• _EXERCISE AIM_
What you return should match the data word for word, minus the images.

====== MATERIAL SUPPLIED ======

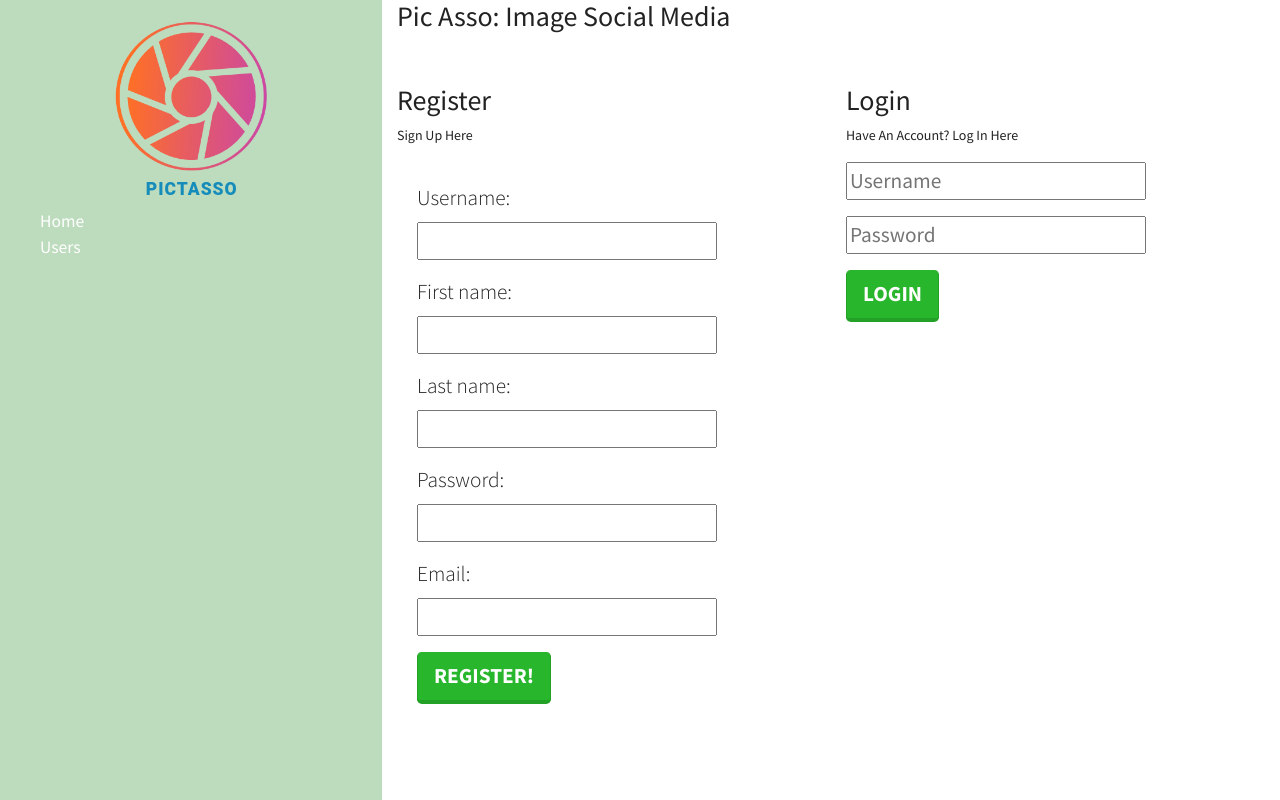
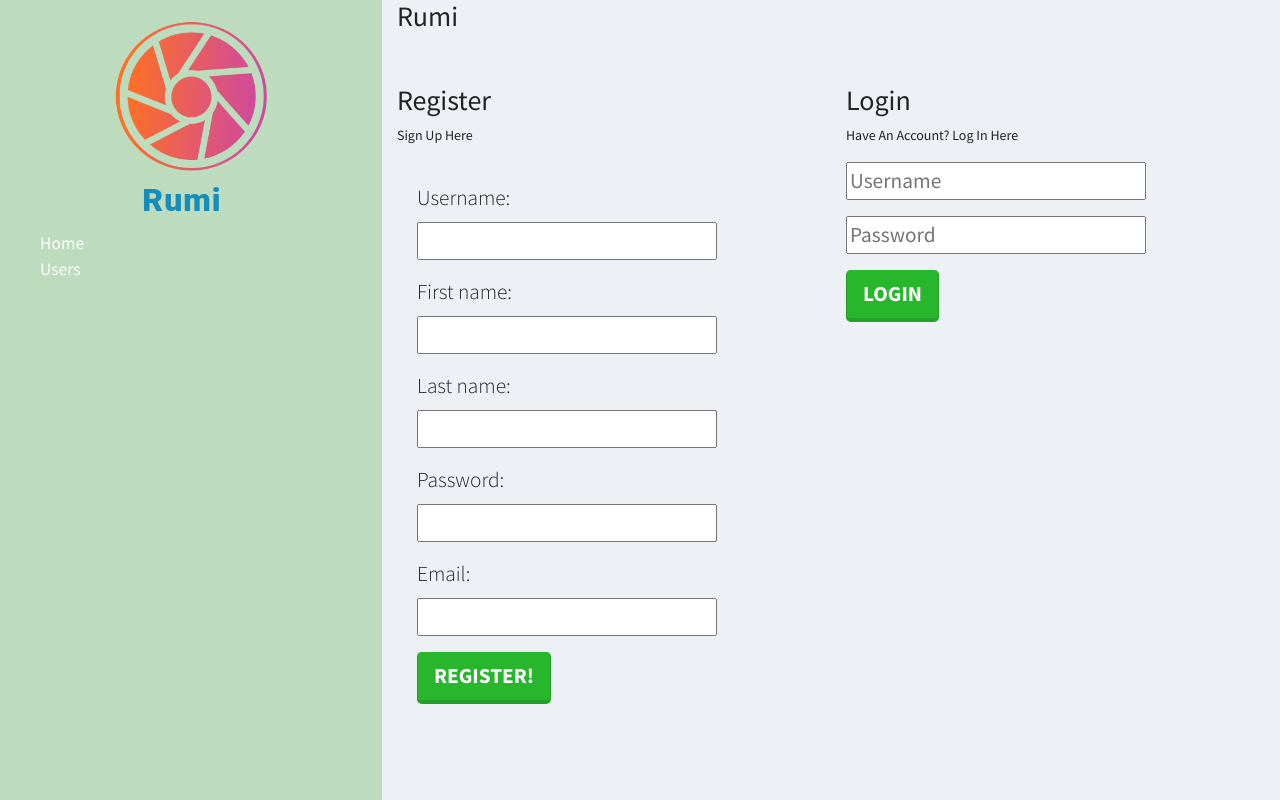
Before and after one commit to stevezlin/picasso_project, a Django app: page / in a window 1280 px wide. Run offline with Django 3.2, Linux system fonts and the light colour scheme; some libraries are stand-ins or nearby versions.

Commit message:
fix dir associations

```diff
--- a/picassoapp/templates/static/styles.css
+++ b/picassoapp/static/styles.css
@@ -62,4 +62,11 @@
     transform: translateY(-3px);
     color:lightgrey;
     transition: 0.5s ease-in-out;
+
 }
+
+.nav-brand {
+
+    font-family: Kalam;
+
+ }
--- a/picassoapp/templates/base.html
+++ b/picassoapp/templates/base.html
@@ -3,22 +3,21 @@
   <head>
     <meta charset="utf-8">
     <meta http-equiv="x-ua-compatible" content="ie=edge">
-    <title>{% block title %}Facebook{% endblock title %}</title>
+    <title>{% block title %}Rumi{% endblock title %}</title>
     <meta name="viewport" content="width=device-width, initial-scale=1.0">
     <meta name="description" content="">
     <meta name="author" content="">
-    <link href="static/styles.css" rel="stylesheet">
-
-
 
     <!-- Latest compiled and minified Bootstrap 4 beta CSS -->
     <link rel="stylesheet" href="https://stackpath.bootstrapcdn.com/bootswatch/4.1.1/lumen/bootstrap.min.css" crossorigin="anonymous">
 
-
-    <style>
+ <!--local stylesheet -->
+ <link href="/static/styles.css" rel="stylesheet">
 
 
-    </style>
+ <!-- google font -->
+<link href="https://fonts.googleapis.com/css?family=Kalam" rel="stylesheet">
+
 
   </head>
 
@@ -27,8 +26,8 @@
 <div class="nav-container">
             <div class="brand-contain">
             <br>
-            <center><img src="static/logo.png" height="150 px"><br>
-            <a href="/" class="navbar-brand">PICTASSO</a></center>
+            <center><img src="/static/logo.png" height="150 px"><br>
+            <a href="/" class="navbar-brand">Rumi</a></center>
             </div>
             <div>
                 <ul>
--- a/picassoapp/templates/pages/home.html
+++ b/picassoapp/templates/pages/home.html
@@ -1,9 +1,9 @@
 {% extends "base.html" %}
 
-{% block title %}Pic Asso Home{% endblock %}
+{% block title %}Rumi Home{% endblock %}
 
 {% block content %}
-<h2>Pic Asso: Image Social Media</h2>
+<h2>Rumi</h2>
 <br />
 <br />
 
--- a/picassoproj/urls.py
+++ b/picassoproj/urls.py
@@ -15,6 +15,8 @@
 """
 from django.contrib import admin
 from django.urls import path
+from django.conf import settings
+from django.conf.urls.static import static
 
 from picassoapp import views
 
@@ -25,4 +27,4 @@
     path('update-post/<post_id>/', views.update_post),
     path('users/', views.all_users, name="all_users"),
     path('admin/', admin.site.urls),
-]
+] + static(settings.STATIC_URL, document_root=settings.STATIC_ROOT)
```
Also changed, not shown: picassoapp/templates/pages/feed.html (+27 -5 lines), db.sqlite3, picassoapp/static/logo.png (renamed from picassoapp/templates/static/logo.png), 2 other files.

======

• _RESULT_
Before and after one commit to stevezlin/picasso_project, a Django app: page / in a window 1280 px wide. Run offline with Django 3.2, Linux system fonts and the light colour scheme; some libraries are stand-ins or nearby versions.

Commit message:
fix dir associations

```diff
--- a/picassoapp/templates/static/styles.css
+++ b/picassoapp/static/styles.css
@@ -62,4 +62,11 @@
     transform: translateY(-3px);
     color:lightgrey;
     transition: 0.5s ease-in-out;
+
 }
+
+.nav-brand {
+
+    font-family: Kalam;
+
+ }
--- a/picassoapp/templates/base.html
+++ b/picassoapp/templates/base.html
@@ -3,22 +3,21 @@
   <head>
     <meta charset="utf-8">
     <meta http-equiv="x-ua-compatible" content="ie=edge">
-    <title>{% block title %}Facebook{% endblock title %}</title>
+    <title>{% block title %}Rumi{% endblock title %}</title>
     <meta name="viewport" content="width=device-width, initial-scale=1.0">
     <meta name="description" content="">
     <meta name="author" content="">
-    <link href="static/styles.css" rel="stylesheet">
-
-
 
     <!-- Latest compiled and minified Bootstrap 4 beta CSS -->
     <link rel="stylesheet" href="https://stackpath.bootstrapcdn.com/bootswatch/4.1.1/lumen/bootstrap.min.css" crossorigin="anonymous">
 
-
-    <style>
+ <!--local stylesheet -->
+ <link href="/static/styles.css" rel="stylesheet">
 
 
-    </style>
+ <!-- google font -->
+<link href="https://fonts.googleapis.com/css?family=Kalam" rel="stylesheet">
+
 
   </head>
 
@@ -27,8 +26,8 @@
 <div class="nav-container">
             <div class="brand-contain">
             <br>
-            <center><img src="static/logo.png" height="150 px"><br>
-            <a href="/" class="navbar-brand">PICTASSO</a></center>
+            <center><img src="/static/logo.png" height="150 px"><br>
+            <a href="/" class="navbar-brand">Rumi</a></center>
             </div>
             <div>
                 <ul>
--- a/picassoapp/templates/pages/home.html
+++ b/picassoapp/templates/pages/home.html
@@ -1,9 +1,9 @@
 {% extends "base.html" %}
 
-{% block title %}Pic Asso Home{% endblock %}
+{% block title %}Rumi Home{% endblock %}
 
 {% block content %}
-<h2>Pic Asso: Image Social Media</h2>
+<h2>Rumi</h2>
 <br />
 <br />
 
--- a/picassoproj/urls.py
+++ b/picassoproj/urls.py
@@ -15,6 +15,8 @@
 """
 from django.contrib import admin
 from django.urls import path
+from django.conf import settings
+from django.conf.urls.static import static
 
 from picassoapp import views
 
@@ -25,4 +27,4 @@
     path('update-post/<post_id>/', views.update_post),
     path('users/', views.all_users, name="all_users"),
     path('admin/', admin.site.urls),
-]
+] + static(settings.STATIC_URL, document_root=settings.STATIC_ROOT)
```
Also changed, not shown: picassoapp/templates/pages/feed.html (+27 -5 lines), db.sqlite3, picassoapp/static/logo.png (renamed from picassoapp/templates/static/logo.png), 2 other files.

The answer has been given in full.